● What this task involves: Because the copy must hold no pictures, return the data below with all of its words intact.

_ _ _

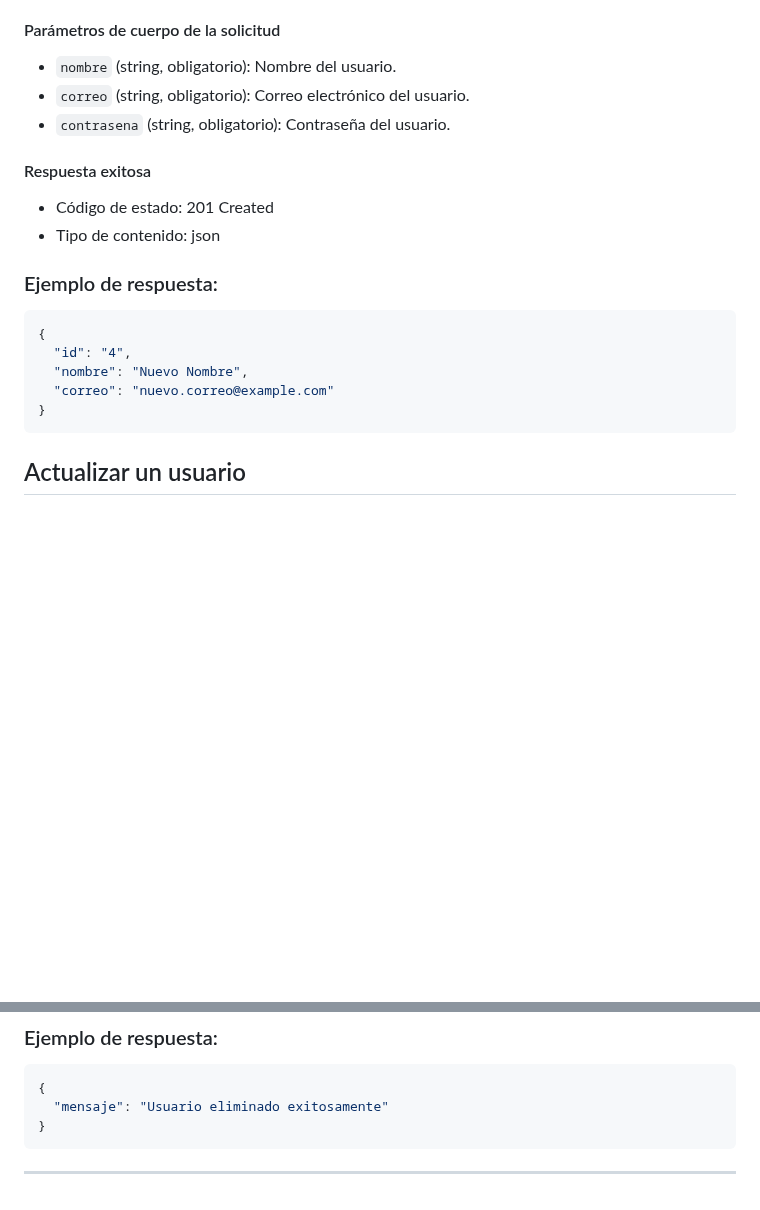
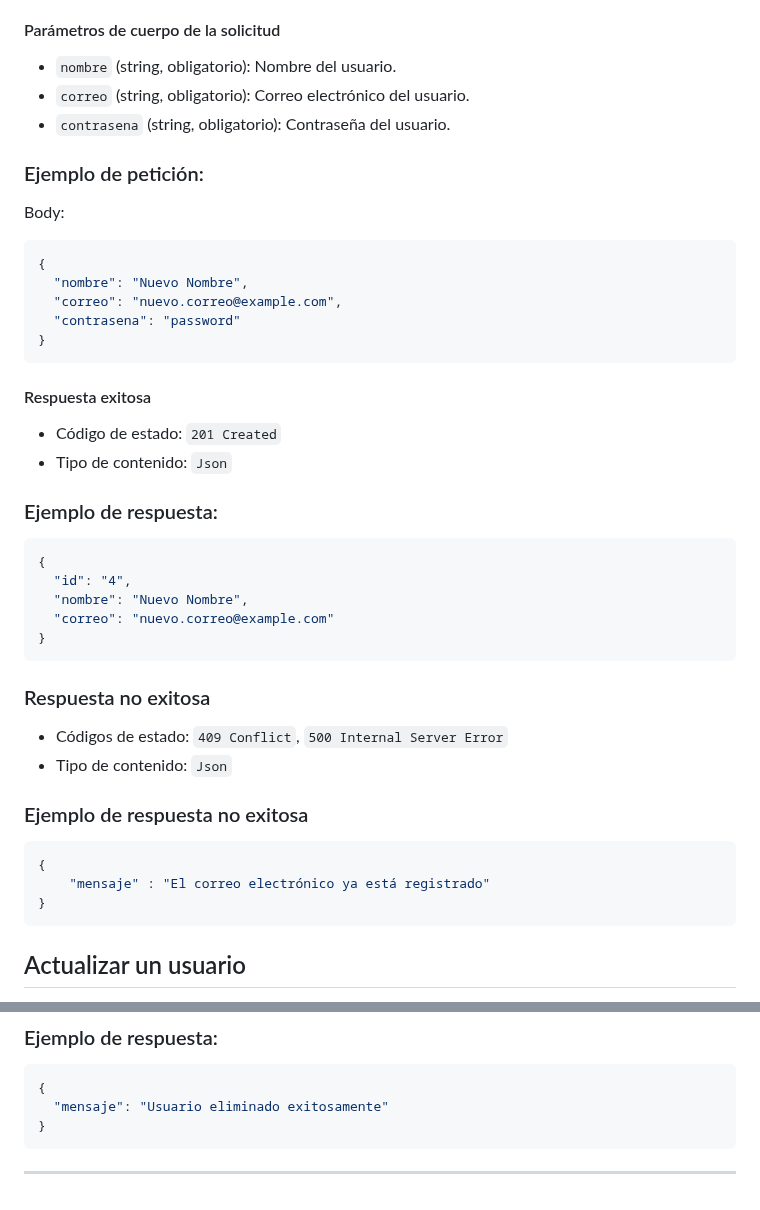
Before and after one commit to elkake/uxui, a Markdown page: Readme.md, 2 parts joined by grey strips. GitHub-like rendering; blank space fills up the shorter version.

Commit message:
Readme.md updated from https://stackedit.io/

````diff
--- a/Readme.md
+++ b/Readme.md
@@ -203,10 +203,21 @@ Crea un nuevo usuario.
 -   `correo` (string, obligatorio): Correo electrónico del usuario.
 -   `contrasena` (string, obligatorio): Contraseña del usuario.
 
+### Ejemplo de petición:
+
+Body:
+```json
+{
+  "nombre": "Nuevo Nombre",
+  "correo": "nuevo.correo@example.com",
+  "contrasena": "password"
+}
+```
+
 #### Respuesta exitosa
 
--   Código de estado: 201 Created
--   Tipo de contenido: json
+-   Código de estado: `201 Created`
+-   Tipo de contenido: `Json`
 
 ### Ejemplo de respuesta:
 ```json
@@ -214,6 +225,18 @@ Crea un nuevo usuario.
   "id": "4",
   "nombre": "Nuevo Nombre",
   "correo": "nuevo.correo@example.com"
+}
+```
+
+### Respuesta no exitosa
+
+- Códigos de estado: `409 Conflict`, `500 Internal Server Error`
+- Tipo de contenido: `Json`
+
+### Ejemplo de respuesta no exitosa
+```json
+{
+	"mensaje" : "El correo electrónico ya está registrado"
 }
 ```
 
@@ -293,6 +316,6 @@ Params:
 ---
 
 <!--stackedit_data:
-eyJoaXN0b3J5IjpbLTIxMzMwODIwMiw3MTY5MTg1NTksLTE3MT
-E2MjEzMDEsNDkzNTA0NTQxXX0=
+eyJoaXN0b3J5IjpbLTE2MzI0NDM4MDMsNzE2OTE4NTU5LC0xNz
+ExNjIxMzAxLDQ5MzUwNDU0MV19
 -->
````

_ _ _

● Exercise response:
Before and after one commit to elkake/uxui, a Markdown page: Readme.md, 2 parts joined by grey strips. GitHub-like rendering; blank space fills up the shorter version.

Commit message:
Readme.md updated from https://stackedit.io/

````diff
--- a/Readme.md
+++ b/Readme.md
@@ -203,10 +203,21 @@ Crea un nuevo usuario.
 -   `correo` (string, obligatorio): Correo electrónico del usuario.
 -   `contrasena` (string, obligatorio): Contraseña del usuario.
 
+### Ejemplo de petición:
+
+Body:
+```json
+{
+  "nombre": "Nuevo Nombre",
+  "correo": "nuevo.correo@example.com",
+  "contrasena": "password"
+}
+```
+
 #### Respuesta exitosa
 
--   Código de estado: 201 Created
--   Tipo de contenido: json
+-   Código de estado: `201 Created`
+-   Tipo de contenido: `Json`
 
 ### Ejemplo de respuesta:
 ```json
@@ -214,6 +225,18 @@ Crea un nuevo usuario.
   "id": "4",
   "nombre": "Nuevo Nombre",
   "correo": "nuevo.correo@example.com"
+}
+```
+
+### Respuesta no exitosa
+
+- Códigos de estado: `409 Conflict`, `500 Internal Server Error`
+- Tipo de contenido: `Json`
+
+### Ejemplo de respuesta no exitosa
+```json
+{
+	"mensaje" : "El correo electrónico ya está registrado"
 }
 ```
 
@@ -293,6 +316,6 @@ Params:
 ---
 
 <!--stackedit_data:
-eyJoaXN0b3J5IjpbLTIxMzMwODIwMiw3MTY5MTg1NTksLTE3MT
-E2MjEzMDEsNDkzNTA0NTQxXX0=
+eyJoaXN0b3J5IjpbLTE2MzI0NDM4MDMsNzE2OTE4NTU5LC0xNz
+ExNjIxMzAxLDQ5MzUwNDU0MV19
 -->
````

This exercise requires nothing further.